(Web page revision data)
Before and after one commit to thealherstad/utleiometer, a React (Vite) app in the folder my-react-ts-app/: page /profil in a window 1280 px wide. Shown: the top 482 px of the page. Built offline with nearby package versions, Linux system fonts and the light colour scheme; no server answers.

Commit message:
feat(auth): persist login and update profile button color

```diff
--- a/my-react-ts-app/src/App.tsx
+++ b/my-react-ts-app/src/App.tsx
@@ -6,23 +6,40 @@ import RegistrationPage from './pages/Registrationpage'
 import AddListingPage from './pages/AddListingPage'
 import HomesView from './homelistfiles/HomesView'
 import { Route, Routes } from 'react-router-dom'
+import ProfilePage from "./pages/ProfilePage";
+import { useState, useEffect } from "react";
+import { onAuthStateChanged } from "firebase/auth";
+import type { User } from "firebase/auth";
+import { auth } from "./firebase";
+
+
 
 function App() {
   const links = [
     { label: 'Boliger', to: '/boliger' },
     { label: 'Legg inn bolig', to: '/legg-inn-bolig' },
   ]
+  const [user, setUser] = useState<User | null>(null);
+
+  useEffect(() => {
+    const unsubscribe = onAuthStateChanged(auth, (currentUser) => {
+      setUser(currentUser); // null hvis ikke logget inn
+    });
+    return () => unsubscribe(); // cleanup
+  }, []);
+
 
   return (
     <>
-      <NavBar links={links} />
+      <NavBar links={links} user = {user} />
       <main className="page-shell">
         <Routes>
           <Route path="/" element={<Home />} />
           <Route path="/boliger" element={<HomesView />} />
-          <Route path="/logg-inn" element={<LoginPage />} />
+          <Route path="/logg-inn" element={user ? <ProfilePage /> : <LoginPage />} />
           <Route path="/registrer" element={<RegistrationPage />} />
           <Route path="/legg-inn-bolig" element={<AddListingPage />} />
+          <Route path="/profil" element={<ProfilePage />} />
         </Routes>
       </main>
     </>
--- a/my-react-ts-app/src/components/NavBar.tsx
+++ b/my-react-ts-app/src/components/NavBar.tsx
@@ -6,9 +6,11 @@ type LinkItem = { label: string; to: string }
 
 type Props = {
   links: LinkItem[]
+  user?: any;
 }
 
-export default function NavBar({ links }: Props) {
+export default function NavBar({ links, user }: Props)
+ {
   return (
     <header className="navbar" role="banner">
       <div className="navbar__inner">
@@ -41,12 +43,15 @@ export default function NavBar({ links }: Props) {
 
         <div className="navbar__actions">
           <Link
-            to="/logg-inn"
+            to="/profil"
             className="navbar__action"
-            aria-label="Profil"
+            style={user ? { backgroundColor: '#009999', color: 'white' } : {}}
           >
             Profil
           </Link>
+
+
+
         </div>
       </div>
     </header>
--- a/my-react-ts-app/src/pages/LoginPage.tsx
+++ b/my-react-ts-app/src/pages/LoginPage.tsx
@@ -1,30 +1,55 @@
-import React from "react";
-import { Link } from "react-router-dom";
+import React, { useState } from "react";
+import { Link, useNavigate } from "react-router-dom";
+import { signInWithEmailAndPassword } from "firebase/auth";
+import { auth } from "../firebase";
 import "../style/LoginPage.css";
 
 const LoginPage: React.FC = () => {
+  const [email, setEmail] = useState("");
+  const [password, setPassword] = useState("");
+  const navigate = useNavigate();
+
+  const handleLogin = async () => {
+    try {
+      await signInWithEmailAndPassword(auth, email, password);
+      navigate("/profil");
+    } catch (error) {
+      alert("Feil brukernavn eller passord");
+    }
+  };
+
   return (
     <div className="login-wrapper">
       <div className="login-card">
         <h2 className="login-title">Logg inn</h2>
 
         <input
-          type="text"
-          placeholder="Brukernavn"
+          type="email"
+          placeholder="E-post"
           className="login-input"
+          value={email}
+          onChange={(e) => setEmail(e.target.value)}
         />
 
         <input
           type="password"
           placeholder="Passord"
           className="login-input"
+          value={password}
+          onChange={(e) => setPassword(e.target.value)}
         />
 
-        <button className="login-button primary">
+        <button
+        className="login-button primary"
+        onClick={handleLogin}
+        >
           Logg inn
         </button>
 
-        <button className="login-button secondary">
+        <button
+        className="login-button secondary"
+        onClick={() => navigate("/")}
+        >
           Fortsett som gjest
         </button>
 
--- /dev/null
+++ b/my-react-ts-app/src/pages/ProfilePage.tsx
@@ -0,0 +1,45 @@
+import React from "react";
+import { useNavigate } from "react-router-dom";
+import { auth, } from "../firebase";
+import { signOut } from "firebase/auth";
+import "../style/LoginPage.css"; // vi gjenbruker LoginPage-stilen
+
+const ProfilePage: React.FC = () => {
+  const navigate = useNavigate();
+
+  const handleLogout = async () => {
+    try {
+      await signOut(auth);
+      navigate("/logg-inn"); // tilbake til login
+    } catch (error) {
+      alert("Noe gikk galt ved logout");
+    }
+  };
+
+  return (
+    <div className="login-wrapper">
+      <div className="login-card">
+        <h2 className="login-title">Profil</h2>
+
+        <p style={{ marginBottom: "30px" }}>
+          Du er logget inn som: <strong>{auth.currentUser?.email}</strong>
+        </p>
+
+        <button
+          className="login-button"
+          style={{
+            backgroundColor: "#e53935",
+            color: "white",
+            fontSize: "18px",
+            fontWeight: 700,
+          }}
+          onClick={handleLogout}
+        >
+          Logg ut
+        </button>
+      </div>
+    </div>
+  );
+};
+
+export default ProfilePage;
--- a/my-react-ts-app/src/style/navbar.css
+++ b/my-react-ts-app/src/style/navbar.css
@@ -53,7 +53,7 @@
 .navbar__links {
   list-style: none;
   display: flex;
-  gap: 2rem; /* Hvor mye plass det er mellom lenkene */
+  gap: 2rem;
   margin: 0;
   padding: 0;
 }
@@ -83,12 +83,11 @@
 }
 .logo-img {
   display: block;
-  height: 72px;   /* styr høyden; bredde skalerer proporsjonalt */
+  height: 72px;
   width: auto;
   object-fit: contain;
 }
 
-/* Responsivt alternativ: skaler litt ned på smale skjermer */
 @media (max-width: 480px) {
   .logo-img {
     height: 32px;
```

**Work required**
Look through the data above for the word "currentUser". Report each line where it occurs.

**Result of the exercise**
+    const unsubscribe = onAuthStateChanged(auth, (currentUser) => {
+      setUser(currentUser); // null hvis ikke logget inn
+          Du er logget inn som: <strong>{auth.currentUser?.email}</strong>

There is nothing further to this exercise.